When asked to think about their country’s biggest ally, Arab youth cite Saudi Arabia (31 percent) for the fifth year running, followed by the UAE (28 percent), and the United States (25 percent). One of the biggest developments in regional relations since 2015 has been the rise of Iran, which has risen to the top 10 allies for the first time in the Arab Youth Survey, with 13 percent naming the country an ally. 
5. Young Arabs are divided on the Iranian nuclear deal and the Syrian conflict
While 45 percent of young Arabs support the Iranian nuclear deal, 39 percent oppose it. There are also sharp differences as to whether the Syrian conflict is a proxy war, a revolution or a civil war. Overall, a plurality (39 percent) of Arab youth view the conflict in Syria as a proxy war fought by regional and global powers, while 29 percent view it a revolution against the Bashar Assad regime and 22 percent believe it is a civil war among Syrians. 
6. Five years after fighting for political freedom during the Arab Spring, today most young Arabs prioritize stability over democracy 
Optimism that the region would be better off in the wake of the Arab Spring has been steadily declining over the last five years. In 2016, just 36 percent of young Arabs feel that the Arab world is better off following the uprisings, down from 72 percent in 2012, at the height of unrest. The majority of young Arabs (53 percent) agree that promoting stability in the region is more important than promoting democracy (28 percent). 
7. Arab Youth want their leaders to do more to improve the personal freedom and human rights of citizens, particularly women

Two-third of young Arabs (67 percent) want their leaders to do more to improve their personal freedoms and human rights.
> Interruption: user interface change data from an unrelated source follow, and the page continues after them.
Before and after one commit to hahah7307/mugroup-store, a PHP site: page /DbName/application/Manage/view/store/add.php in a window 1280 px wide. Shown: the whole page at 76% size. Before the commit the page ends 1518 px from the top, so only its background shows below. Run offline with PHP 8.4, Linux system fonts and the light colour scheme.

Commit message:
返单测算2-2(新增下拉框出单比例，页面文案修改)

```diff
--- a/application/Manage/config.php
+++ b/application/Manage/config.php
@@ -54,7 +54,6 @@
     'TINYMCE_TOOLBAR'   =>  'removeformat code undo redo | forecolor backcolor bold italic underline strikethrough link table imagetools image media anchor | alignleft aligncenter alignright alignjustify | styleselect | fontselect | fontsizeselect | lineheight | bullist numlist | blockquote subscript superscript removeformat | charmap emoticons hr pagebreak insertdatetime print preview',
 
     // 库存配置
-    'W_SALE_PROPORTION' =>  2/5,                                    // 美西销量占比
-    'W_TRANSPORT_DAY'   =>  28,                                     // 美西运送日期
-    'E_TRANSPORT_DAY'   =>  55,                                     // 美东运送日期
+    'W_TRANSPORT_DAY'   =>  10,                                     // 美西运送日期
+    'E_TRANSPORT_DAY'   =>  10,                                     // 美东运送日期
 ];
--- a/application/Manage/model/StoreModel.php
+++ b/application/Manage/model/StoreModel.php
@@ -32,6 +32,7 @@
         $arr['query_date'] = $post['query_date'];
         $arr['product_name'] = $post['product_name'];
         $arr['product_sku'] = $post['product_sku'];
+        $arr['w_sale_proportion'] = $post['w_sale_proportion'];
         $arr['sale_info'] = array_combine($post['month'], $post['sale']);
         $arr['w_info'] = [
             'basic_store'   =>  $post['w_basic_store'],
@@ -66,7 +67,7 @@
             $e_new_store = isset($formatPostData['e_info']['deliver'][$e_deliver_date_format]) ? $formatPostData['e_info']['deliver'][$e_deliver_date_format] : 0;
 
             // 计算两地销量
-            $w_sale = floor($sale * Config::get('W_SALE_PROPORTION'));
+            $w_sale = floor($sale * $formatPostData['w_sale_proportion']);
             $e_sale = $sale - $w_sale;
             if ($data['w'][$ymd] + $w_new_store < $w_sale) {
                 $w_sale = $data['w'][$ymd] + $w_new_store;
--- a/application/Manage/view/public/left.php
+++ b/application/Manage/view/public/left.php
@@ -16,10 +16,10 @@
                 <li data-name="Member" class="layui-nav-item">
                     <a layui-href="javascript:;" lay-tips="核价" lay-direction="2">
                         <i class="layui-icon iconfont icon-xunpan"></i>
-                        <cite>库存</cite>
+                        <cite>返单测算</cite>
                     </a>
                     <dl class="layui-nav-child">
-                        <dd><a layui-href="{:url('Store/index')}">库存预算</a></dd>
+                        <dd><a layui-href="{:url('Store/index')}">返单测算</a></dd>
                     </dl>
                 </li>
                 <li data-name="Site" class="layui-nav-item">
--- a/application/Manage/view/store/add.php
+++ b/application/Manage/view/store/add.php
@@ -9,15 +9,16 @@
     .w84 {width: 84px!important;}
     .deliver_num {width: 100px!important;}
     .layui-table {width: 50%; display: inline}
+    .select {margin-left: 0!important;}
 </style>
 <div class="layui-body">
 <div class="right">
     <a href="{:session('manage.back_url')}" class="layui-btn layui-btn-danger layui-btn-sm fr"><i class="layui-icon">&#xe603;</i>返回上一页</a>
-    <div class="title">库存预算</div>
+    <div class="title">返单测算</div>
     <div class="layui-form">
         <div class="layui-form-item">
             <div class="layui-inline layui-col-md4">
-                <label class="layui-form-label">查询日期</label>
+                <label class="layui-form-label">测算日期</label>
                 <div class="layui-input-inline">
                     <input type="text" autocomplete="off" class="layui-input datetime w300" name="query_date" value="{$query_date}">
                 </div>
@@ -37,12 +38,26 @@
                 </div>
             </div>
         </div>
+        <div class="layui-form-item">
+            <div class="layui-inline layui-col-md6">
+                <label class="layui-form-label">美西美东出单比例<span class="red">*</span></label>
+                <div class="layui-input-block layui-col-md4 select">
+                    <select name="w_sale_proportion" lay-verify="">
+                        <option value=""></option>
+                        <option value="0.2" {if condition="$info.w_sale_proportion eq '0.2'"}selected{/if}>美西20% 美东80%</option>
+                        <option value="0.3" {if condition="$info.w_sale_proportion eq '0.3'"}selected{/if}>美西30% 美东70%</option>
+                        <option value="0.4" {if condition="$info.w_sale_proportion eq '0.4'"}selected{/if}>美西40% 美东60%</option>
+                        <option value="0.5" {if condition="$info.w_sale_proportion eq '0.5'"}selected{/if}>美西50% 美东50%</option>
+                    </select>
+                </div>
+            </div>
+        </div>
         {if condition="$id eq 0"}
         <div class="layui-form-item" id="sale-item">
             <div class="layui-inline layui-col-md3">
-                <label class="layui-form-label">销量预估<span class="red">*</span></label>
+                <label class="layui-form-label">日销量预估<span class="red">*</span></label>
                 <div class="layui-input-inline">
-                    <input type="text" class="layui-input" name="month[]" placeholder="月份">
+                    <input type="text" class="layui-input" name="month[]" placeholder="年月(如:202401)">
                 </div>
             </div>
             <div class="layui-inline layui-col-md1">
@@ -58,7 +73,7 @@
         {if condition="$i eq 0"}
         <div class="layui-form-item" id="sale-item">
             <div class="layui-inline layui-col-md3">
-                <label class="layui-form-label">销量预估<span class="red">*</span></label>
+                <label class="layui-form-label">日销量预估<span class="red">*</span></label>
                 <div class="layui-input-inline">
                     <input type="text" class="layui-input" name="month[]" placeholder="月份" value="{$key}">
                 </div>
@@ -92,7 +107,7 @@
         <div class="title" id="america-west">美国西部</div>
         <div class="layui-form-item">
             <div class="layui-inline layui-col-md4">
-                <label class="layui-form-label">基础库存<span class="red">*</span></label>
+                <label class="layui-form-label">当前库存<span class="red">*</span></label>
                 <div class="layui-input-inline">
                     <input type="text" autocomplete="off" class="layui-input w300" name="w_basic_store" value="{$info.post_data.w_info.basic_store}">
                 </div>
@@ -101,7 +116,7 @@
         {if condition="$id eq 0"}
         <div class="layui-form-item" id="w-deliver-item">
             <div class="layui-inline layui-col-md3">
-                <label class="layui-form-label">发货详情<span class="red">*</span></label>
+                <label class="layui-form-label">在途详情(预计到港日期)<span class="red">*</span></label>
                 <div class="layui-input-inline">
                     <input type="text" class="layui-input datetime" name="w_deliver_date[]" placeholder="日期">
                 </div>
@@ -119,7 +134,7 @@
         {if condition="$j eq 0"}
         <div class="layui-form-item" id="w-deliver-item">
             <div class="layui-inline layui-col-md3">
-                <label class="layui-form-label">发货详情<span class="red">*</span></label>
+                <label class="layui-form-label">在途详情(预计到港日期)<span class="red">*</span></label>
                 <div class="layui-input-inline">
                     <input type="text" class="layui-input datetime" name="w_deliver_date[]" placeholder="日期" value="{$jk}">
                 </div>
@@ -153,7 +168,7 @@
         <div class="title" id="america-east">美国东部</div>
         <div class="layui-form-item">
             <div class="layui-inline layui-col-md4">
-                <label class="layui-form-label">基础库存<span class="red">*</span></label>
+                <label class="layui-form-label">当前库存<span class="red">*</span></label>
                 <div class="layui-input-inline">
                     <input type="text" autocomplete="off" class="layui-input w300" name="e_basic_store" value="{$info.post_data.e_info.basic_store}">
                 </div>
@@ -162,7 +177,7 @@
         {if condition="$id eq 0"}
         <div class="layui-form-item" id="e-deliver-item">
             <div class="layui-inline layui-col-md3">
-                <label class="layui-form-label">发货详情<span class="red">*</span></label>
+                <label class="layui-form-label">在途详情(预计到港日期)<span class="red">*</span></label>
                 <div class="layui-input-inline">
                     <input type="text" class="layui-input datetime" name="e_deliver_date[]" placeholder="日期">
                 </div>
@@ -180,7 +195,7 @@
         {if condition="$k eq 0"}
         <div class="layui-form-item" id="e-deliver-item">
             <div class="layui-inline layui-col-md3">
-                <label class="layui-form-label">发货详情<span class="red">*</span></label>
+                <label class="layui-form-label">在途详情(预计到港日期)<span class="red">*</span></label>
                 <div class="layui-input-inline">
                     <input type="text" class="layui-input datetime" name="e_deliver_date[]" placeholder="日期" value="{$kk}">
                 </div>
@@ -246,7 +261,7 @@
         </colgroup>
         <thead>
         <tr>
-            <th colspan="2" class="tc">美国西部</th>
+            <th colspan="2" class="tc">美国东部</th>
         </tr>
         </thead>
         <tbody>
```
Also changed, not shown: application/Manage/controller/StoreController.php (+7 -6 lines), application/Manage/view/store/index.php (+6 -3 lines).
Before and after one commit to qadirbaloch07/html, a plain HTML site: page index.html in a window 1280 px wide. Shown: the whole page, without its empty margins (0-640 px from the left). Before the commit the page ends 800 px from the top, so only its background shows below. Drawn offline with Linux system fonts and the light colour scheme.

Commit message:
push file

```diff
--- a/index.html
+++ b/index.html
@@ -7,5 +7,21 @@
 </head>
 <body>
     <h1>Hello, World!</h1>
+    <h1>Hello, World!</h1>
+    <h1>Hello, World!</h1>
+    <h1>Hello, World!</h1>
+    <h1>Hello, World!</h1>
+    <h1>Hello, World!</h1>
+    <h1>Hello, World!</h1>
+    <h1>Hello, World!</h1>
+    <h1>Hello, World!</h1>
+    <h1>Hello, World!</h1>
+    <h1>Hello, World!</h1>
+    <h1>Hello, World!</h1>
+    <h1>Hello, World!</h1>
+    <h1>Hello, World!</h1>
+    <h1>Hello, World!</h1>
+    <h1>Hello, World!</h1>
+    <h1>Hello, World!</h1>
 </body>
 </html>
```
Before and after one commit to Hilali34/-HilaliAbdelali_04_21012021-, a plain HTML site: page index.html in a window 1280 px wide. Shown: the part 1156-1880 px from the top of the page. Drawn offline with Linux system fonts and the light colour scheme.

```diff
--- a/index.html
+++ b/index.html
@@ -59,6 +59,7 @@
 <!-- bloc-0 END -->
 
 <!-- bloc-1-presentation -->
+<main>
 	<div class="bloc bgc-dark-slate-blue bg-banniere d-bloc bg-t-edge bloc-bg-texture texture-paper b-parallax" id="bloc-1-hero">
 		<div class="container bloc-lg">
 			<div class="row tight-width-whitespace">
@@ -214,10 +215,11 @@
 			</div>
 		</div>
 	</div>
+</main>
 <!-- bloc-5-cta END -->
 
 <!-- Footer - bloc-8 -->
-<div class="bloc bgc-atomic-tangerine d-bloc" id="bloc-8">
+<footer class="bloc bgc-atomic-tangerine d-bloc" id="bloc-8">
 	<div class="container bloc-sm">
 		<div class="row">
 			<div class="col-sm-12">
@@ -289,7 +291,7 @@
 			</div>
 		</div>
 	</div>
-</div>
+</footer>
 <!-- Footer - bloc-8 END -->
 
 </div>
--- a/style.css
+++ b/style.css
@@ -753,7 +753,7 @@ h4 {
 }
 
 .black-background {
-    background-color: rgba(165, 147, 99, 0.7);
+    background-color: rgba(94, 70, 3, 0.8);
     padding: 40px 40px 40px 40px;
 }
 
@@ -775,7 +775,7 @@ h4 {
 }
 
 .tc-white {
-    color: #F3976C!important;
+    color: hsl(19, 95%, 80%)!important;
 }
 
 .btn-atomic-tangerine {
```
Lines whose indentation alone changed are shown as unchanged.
That belief extends across the region — 74 percent agree in the GCC countries, 57 percent in the Levant & Yemen, and 68 percent in North Africa. The number is the same (67 percent) when looking specifically at female freedom and rights. 
8. The UAE is viewed as a model country that is economically secure, and is the most favored nation to live in and set up a business. 

Nearly one in four young Arabs (22 percent) cite the UAE as the country they would most like to live in and just as many say it is the nation they would most like their country to emulate (23 percent). The UAE also ranked as the most preferred country for potential entrepreneurs to set up a business in, with one in four (24 percent) citing it as the top business destination in the Arab world, followed by Saudi Arabia (18 percent) and Qatar (13 percent). 
9. Arab Youth are increasingly concerned about falling oil prices, but most still believe they are entitled to subsidised energy
Two in three young Arabs (66 percent) say they are concerned about falling energy prices, up from 52 percent in 2015. Nearly four in five Arab youth (78 percent) still believe they are entitled to subsidised energy costs, and, if their government were to stop subsidising energy, nearly half (49 percent) believe the subsidies should be stopped only for expats 
10. More young Arabs get their daily news online than from TV or print media
While 32 percent say they get their daily news online, 29 percent say they watch TV news and just 7 percent read newspapers daily (down from 13 percent in 2015. The growing role of social media as a news platform is also apparent, with 52 percent saying they use Facebook to share interesting news articles they read, up from 41 percent last year.